→ Stored items from a collection:
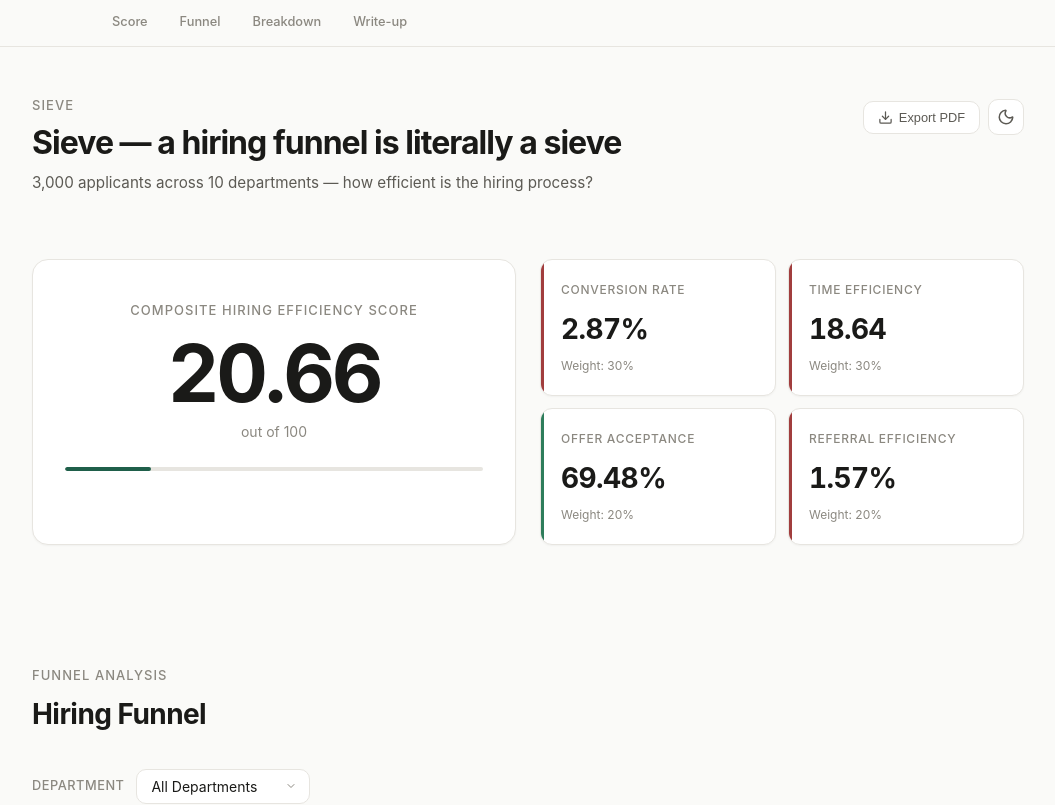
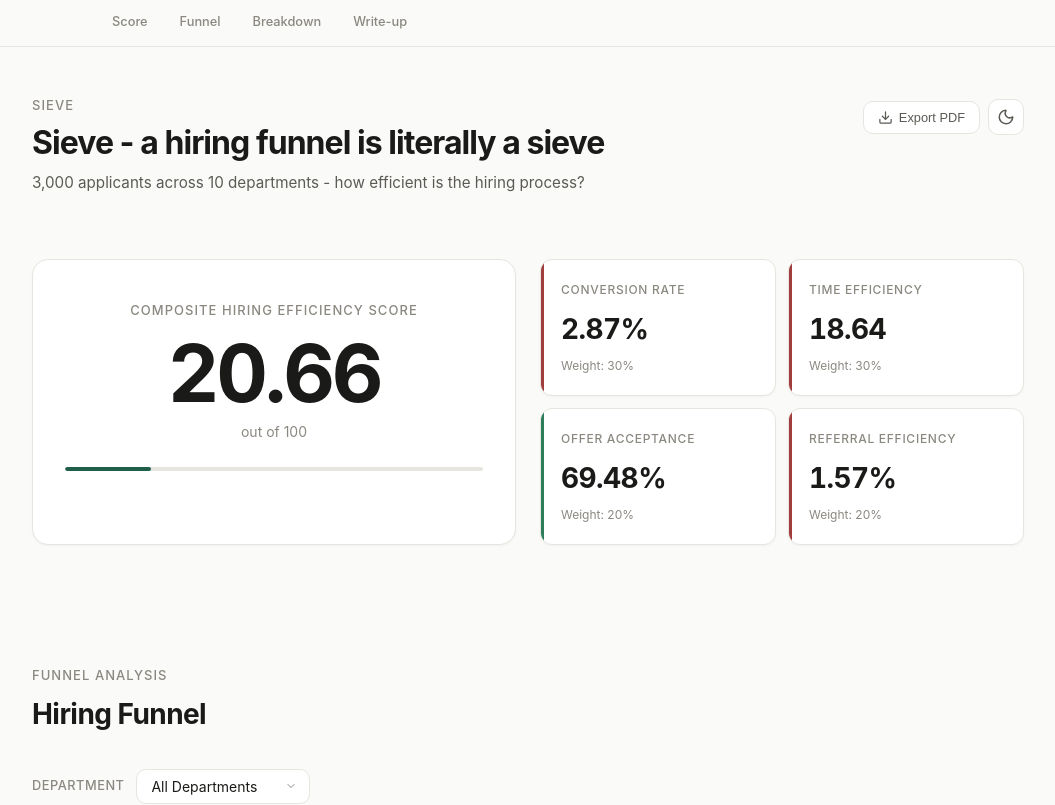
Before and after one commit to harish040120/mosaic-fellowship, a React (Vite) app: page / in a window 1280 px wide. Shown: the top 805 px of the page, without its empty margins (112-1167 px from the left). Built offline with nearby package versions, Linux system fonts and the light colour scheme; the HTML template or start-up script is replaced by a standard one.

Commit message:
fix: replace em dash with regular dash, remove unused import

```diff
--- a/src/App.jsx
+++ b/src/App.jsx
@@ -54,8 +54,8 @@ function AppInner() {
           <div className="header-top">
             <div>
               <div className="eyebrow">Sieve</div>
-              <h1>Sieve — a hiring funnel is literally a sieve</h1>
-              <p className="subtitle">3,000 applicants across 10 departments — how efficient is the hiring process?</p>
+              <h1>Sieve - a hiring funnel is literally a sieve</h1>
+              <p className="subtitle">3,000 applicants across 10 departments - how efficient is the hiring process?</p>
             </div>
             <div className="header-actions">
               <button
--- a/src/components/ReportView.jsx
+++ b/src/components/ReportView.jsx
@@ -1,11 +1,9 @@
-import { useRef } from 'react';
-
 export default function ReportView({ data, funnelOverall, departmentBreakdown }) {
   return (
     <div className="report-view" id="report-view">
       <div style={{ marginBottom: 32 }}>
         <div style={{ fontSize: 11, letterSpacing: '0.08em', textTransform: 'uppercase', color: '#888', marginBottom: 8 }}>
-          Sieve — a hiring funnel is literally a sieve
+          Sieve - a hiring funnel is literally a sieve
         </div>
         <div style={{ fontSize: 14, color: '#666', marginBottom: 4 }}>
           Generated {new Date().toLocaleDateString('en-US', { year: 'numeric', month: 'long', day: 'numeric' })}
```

→ WHAT THIS TASK INVOLVES: Give the number of lines in the records where the word "literally" shows up. Nothing else belongs in the reply.

→ EXPECTED ANSWER: 4